Bab al-Futuh (Arabic: باب الفتوحlit. ‘Conquest Gate’) is one of three remaining gates in the city wall of the old city of Cairo, Egypt. It is located at the northern end of al-Mu’izz Street. The other two remaining gates are Bab al-Nasr (Victory Gate) in the north and Bab Zuwayla (Gate of Zuwayla) in the south. The gate was built during the Fatimid period, originally in the 10th century, then rebuilt in its current form in the late 11th century.


When Cairo originally founded in 969 by the Fatimid general Jawhar, on behalf of Caliph al-Mu’izz. It surrounded by a set of city walls built in brick and pierced by multiple gates. Later, during the reign of Caliph al-Mustansir, the vizier and army commander Badr al-Gamali rebuilt the city walls and its gates in stone. The present gate thus completed in 1087, along with the neighbouring Bab al-Nasr gate. Bab al-Futuh originally called Bab al-Iqbal, or “the Gate of Prosperity”, but given its present name when Badr al-Gamali reconstructed it.

Architecture of Bab al-Futuh

Stonework details of the gate

In fact, the gate is 22 metres (72 ft) tall 23 metres (75 ft) wide. The lower two thirds of the gate are built in solid stone, while the upper third was built in rubble stone encased in by solid, finely dressed stone. The gate has a defensive design and its entrance flanked by two tall towers of round shape. Its decoration and craftsmanship are more extensive and of higher quality than that of nearby Bab al-Nasr. The details of its stonework also suggest the influence of northern Syrian or Byzantine architectural traditions or craftsmen.

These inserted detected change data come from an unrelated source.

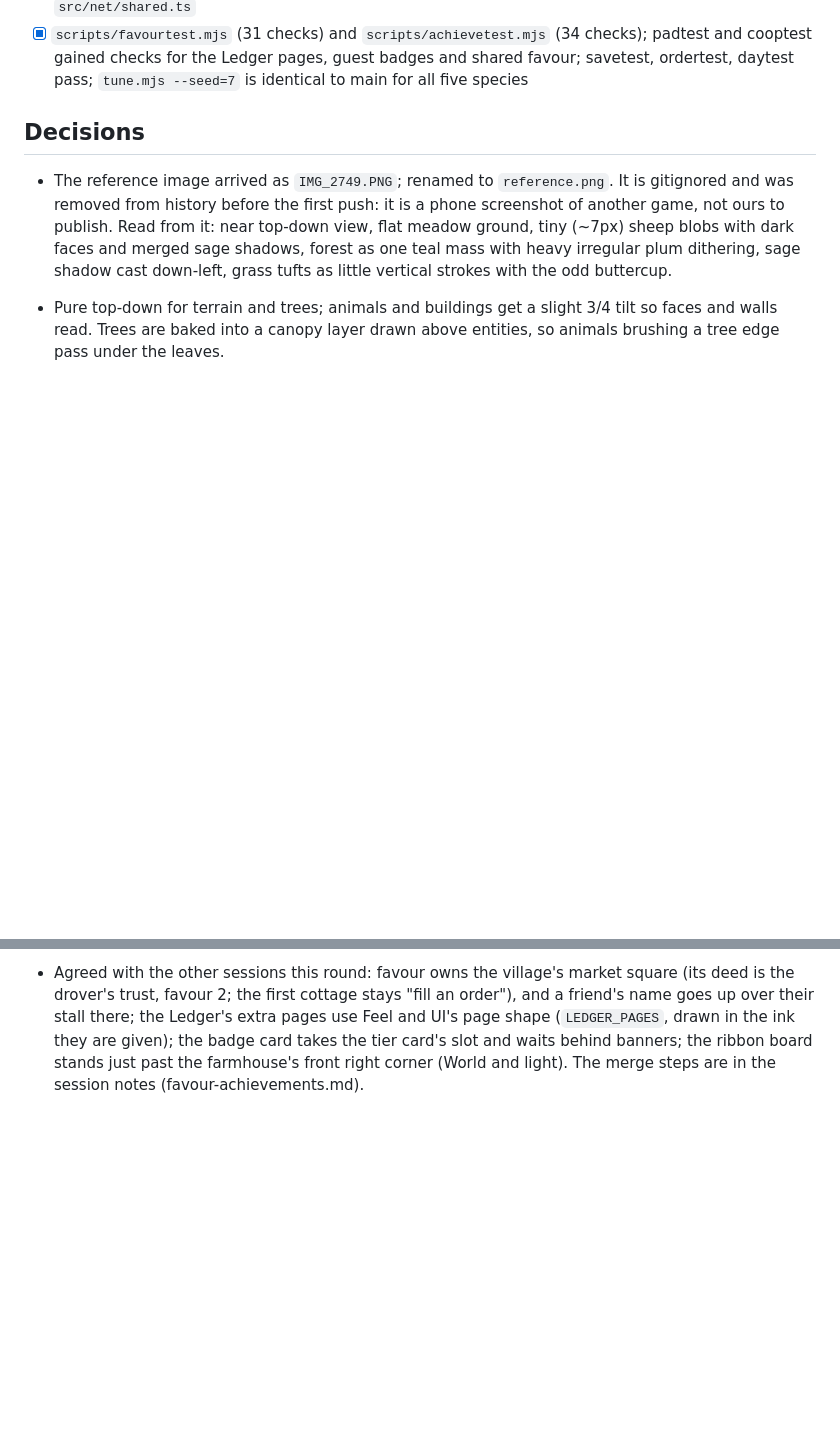
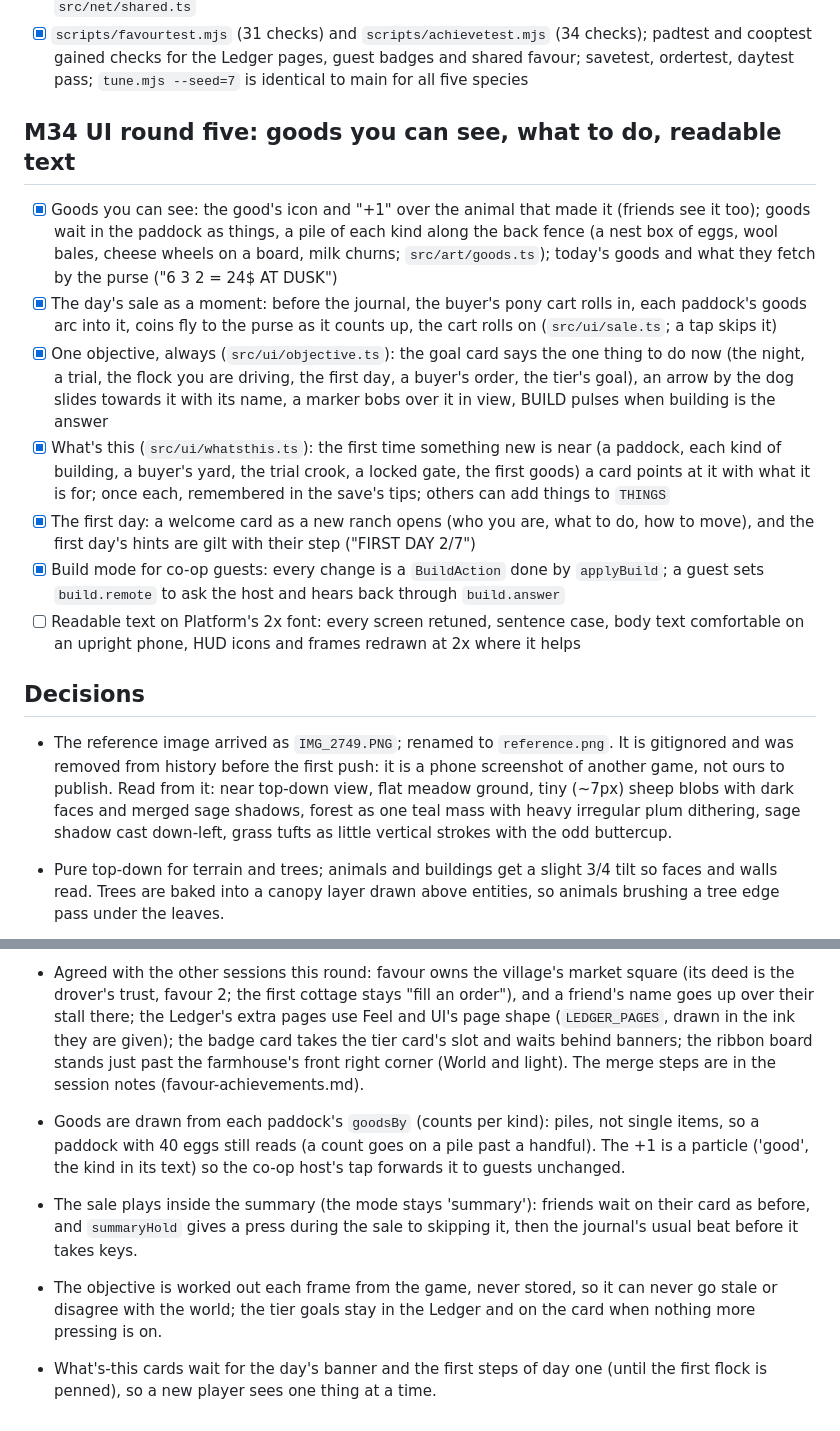
Before and after one commit to Gboneck/come-by, a Markdown page: TASKS.md, 2 parts joined by grey strips. Drawn GitHub-style; blank space fills up the shorter version.

Commit message:
TASKS: UI round five so far
Co-Authored-By: Claude Opus 5.5 <noreply@anthropic.com>

```diff
--- a/TASKS.md
+++ b/TASKS.md
@@ -1028,6 +1028,35 @@ Before → after, in plain words:
       (34 checks); padtest and cooptest gained checks for the Ledger pages,
       guest badges and shared favour; savetest, ordertest, daytest pass;
       `tune.mjs --seed=7` is identical to main for all five species
+
+## M34 UI round five: goods you can see, what to do, readable text
+- [x] Goods you can see: the good's icon and "+1" over the animal that made
+      it (friends see it too); goods wait in the paddock as things, a pile
+      of each kind along the back fence (a nest box of eggs, wool bales,
+      cheese wheels on a board, milk churns; `src/art/goods.ts`); today's
+      goods and what they fetch by the purse ("6 3 2 = 24$ AT DUSK")
+- [x] The day's sale as a moment: before the journal, the buyer's pony cart
+      rolls in, each paddock's goods arc into it, coins fly to the purse as
+      it counts up, the cart rolls on (`src/ui/sale.ts`; a tap skips it)
+- [x] One objective, always (`src/ui/objective.ts`): the goal card says the
+      one thing to do now (the night, a trial, the flock you are driving, the
+      first day, a buyer's order, the tier's goal), an arrow by the dog
+      slides towards it with its name, a marker bobs over it in view, BUILD
+      pulses when building is the answer
+- [x] What's this (`src/ui/whatsthis.ts`): the first time something new is
+      near (a paddock, each kind of building, a buyer's yard, the trial
+      crook, a locked gate, the first goods) a card points at it with what
+      it is for; once each, remembered in the save's tips; others can add
+      things to `THINGS`
+- [x] The first day: a welcome card as a new ranch opens (who you are, what
+      to do, how to move), and the first day's hints are gilt with their
+      step ("FIRST DAY 2/7")
+- [x] Build mode for co-op guests: every change is a `BuildAction` done by
+      `applyBuild`; a guest sets `build.remote` to ask the host and hears
+      back through `build.answer`
+- [ ] Readable text on Platform's 2x font: every screen retuned, sentence
+      case, body text comfortable on an upright phone, HUD icons and frames
+      redrawn at 2x where it helps
 
 ## Decisions
 - The reference image arrived as `IMG_2749.PNG`; renamed to `reference.png`.
@@ -2102,3 +2131,16 @@ Before → after, in plain words:
   the tier card's slot and waits behind banners; the ribbon board stands
   just past the farmhouse's front right corner (World and light). The
   merge steps are in the session notes (favour-achievements.md).
+- Goods are drawn from each paddock's `goodsBy` (counts per kind): piles,
+  not single items, so a paddock with 40 eggs still reads (a count goes on
+  a pile past a handful). The +1 is a particle ('good', the kind in its
+  text) so the co-op host's tap forwards it to guests unchanged.
+- The sale plays inside the summary (the mode stays 'summary'): friends
+  wait on their card as before, and `summaryHold` gives a press during the
+  sale to skipping it, then the journal's usual beat before it takes keys.
+- The objective is worked out each frame from the game, never stored, so
+  it can never go stale or disagree with the world; the tier goals stay in
+  the Ledger and on the card when nothing more pressing is on.
+- What's-this cards wait for the day's banner and the first steps of day
+  one (until the first flock is penned), so a new player sees one thing at
+  a time.
```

On its outer façade, the gate’s entrance surmounted by a splayed arch covered by a stone-carved pattern of lozenges with rosette and cross motifs inside them. Above this is an overhanging section that projects outward from the wall between the towers. This feature was a predecessor of the machicoulis. The overhang is supported on stone brackets, two of which are carved with the shape of ram’s head, a symbol of Mars in the zodiac (known in Arabic as al-Qahir and associated with the founding of Cairo, called al-Qahira). Between the brackets are stone-carved rectangles with decorative such as vegetal designs and an eight-pointed star.